Camber Sands. It's winter and the sunrise is late enough for me to clamber over the dunes to walk on the beach at dawn. At low tide, a vast expanse of emptiness and solitude stretches from the dunes to the distant murmur of the sea. I'm the first to leave my footprints in the sand, which has been scoured clean of all signs of human presence by the withdrawing tide. I find myself repeating a rhyme we used to write in one another's autograph books when we were children:
Your life lies before you
like a path of untrodden snow.
Be careful how you tread it
for every step will show.
The words of that childhood rhyme often loop through my mind as I walk. Last year we had snow and the beach was covered with untrodden snow until I left my footprints there.
But time isn't like a beach swept clean by the tide or a field of untrodden snow. By the time we're old enough to write in autograph books, we've left a long trail of footprints behind us and we've already made many detours, navigated around many obstacles and struggled along overgrown paths, gathering scars and bruises along the way. The footprints we leave are a Rorschach test—patterns that appear different every time we look, revealing who we are only with hindsight, and seldom retaining their meaning long enough for us to write it down. The progress made in one direction is reversed by the difficulties we encounter further on. Here is lightest footfall of a dancing year, and there the dragging shuffle of a year of sorrows.
Do we inhabit time or does time inhabit us? Does time even exist in any meaningful sense? Quantum physicists say not. We are, says Carlo Rovelli, “stories, contained within the twenty complicated centimeters behind our eyes, lines drawn by traces left by the (re)mingling together of things in the world, and orientated towards predicting events in the future, towards the direction of increasing entropy, in a rather particular corner of this immense, chaotic universe.” (pp. 163-164)
We tell our stories by constantly drawing maps to make it look as if our meandering footprints are purposeful and going in a direction that we choose and control, but the maps keep disappearing. They must be redrawn with each unexpected event and every change in circumstance. Only those who come after us can complete our stories, for our final footprints lead to the edge of the incoming tide and vanish into mystery. Each one who knew us will tell a different story. We'll survive in many different versions of ourselves. That's why we the living must honour our beloved dead and tell their stories well, hoping that others will do the same for us.
I think of another poem about footprints, popular with some Christians:
One night I had a dream…
I dreamed I was walking along the beach with the Lord, and Across the sky flashed scenes from my life. For each scene I noticed two sets of footprints in the sand; One belonged to me, and the other to the Lord.

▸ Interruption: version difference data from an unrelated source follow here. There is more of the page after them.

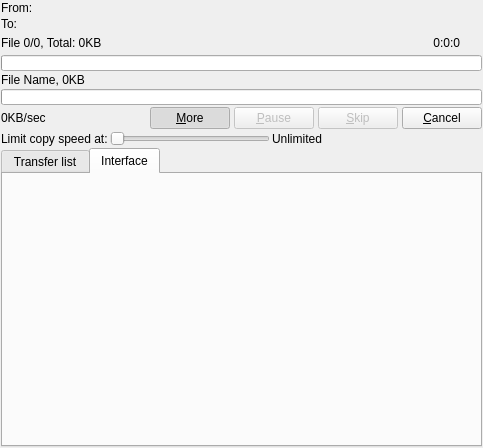
Above: plugins/Themes/Oxygen/interface.ui from alphaonex86/Ultracopier before the change. Below: the same form after it.
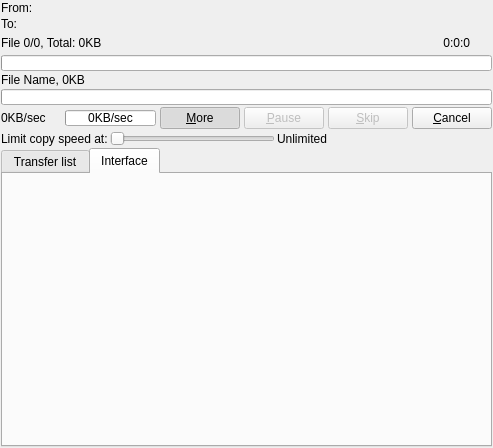
That is the form after the change. Icons and pictures are not drawn.

```diff
--- a/plugins/Themes/Oxygen/interface.ui
+++ b/plugins/Themes/Oxygen/interface.ui
@@ -193,17 +193,23 @@
       </widget>
      </item>
      <item>
-      <spacer>
-       <property name="orientation">
-        <enum>Qt::Horizontal</enum>
-       </property>
-       <property name="sizeHint" stdset="0">
+      <widget class="QProgressBar" name="progressBarCurrentSpeed">
+       <property name="maximumSize">
         <size>
-         <width>40</width>
-         <height>20</height>
+         <width>16777215</width>
+         <height>16</height>
         </size>
        </property>
-      </spacer>
+       <property name="maximum">
+        <number>1</number>
+       </property>
+       <property name="value">
+        <number>0</number>
+       </property>
+       <property name="format">
+        <string notr="true">0KB/sec</string>
+       </property>
+      </widget>
      </item>
      <item>
       <widget class="QPushButton" name="moreButton">
```
Left out of the diff: 8 changed lines with no effect on the pictures.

When the last scene of my life flashed before us, I looked back at the footprints in the sand. I noticed that many times along the path of my life, There was only one set of footprints.
I also noticed that it happened at the very lowest and saddest times in my life This really bothered me, and I questioned the Lord about it. “Lord, you said that once I decided to follow you, You would walk with me all the way; But I have noticed that during the most troublesome times in my life, There is only one set of footprints. I don’t understand why in times when I needed you the most, you should leave me.
The Lord replied, “My precious, precious child. I love you, and I would never, never leave you during your times of trial and suffering. When you saw only one set of footprints, It was then that I carried you.
I've never liked that kitschy reflection, which isn't really a poem at all. I haven't felt carried by the Lord in dark times, nor have I seen those parallel footsteps alongside mine. I suspect my faith is rather small (though I'm not sure how one measures these things since mountains don't really move), but I have hope and it's that which enables me to protect my small and fragile faith from the batterings of despair.
I think of Etty Hillesum, who wrote in her diary on 12th July, 1942, a year and a half before she was killed in Auschwitz:
I shall try to help You, God, to stop my strength ebbing away, though I cannot vouch for it in advance. But one thing is becoming increasingly clear to me: that You cannot help us, that we must help You to help ourselves. And that is all we can manage these days and also all that really matters: that we safeguard that little piece of You, God, in ourselves. And perhaps in others as well. Alas, there doesn't seem to be much You Yourself can do about our circumstances, about our lives. Neither do I hold You responsible. You cannot help us, but we must help You and defend Your dwelling place inside us to the last. (p. 218)
I'm more able to relate to that sense of us carrying a vulnerable and dependent God, than to the infantilizing desire to be carried like a child. They say our sense of God is shaped by our experience of fatherhood if we were taught to regard God as Our Father. That's true for Christians, though not for Muslims and Jews who are less patriarchal in their theology.
I never doubted that my father loved me, but he was a complex and vulnerable man who died too soon of self-neglect through cigarettes and alcohol. I think in childhood I more often felt that emotionally I was carrying my father than that he was carrying me, but it was a burden of loving care and concern as well as fretful anxieties and tears.
One day, I want to tell his story and tell it well, but until then I'll close with a poem-prayer which we found written out in his handwriting on top of his papers the day he died. Here is a version he would have loved, because he loved romance, and music, and beautiful endings. It's a good way to step out hopefully into a new year: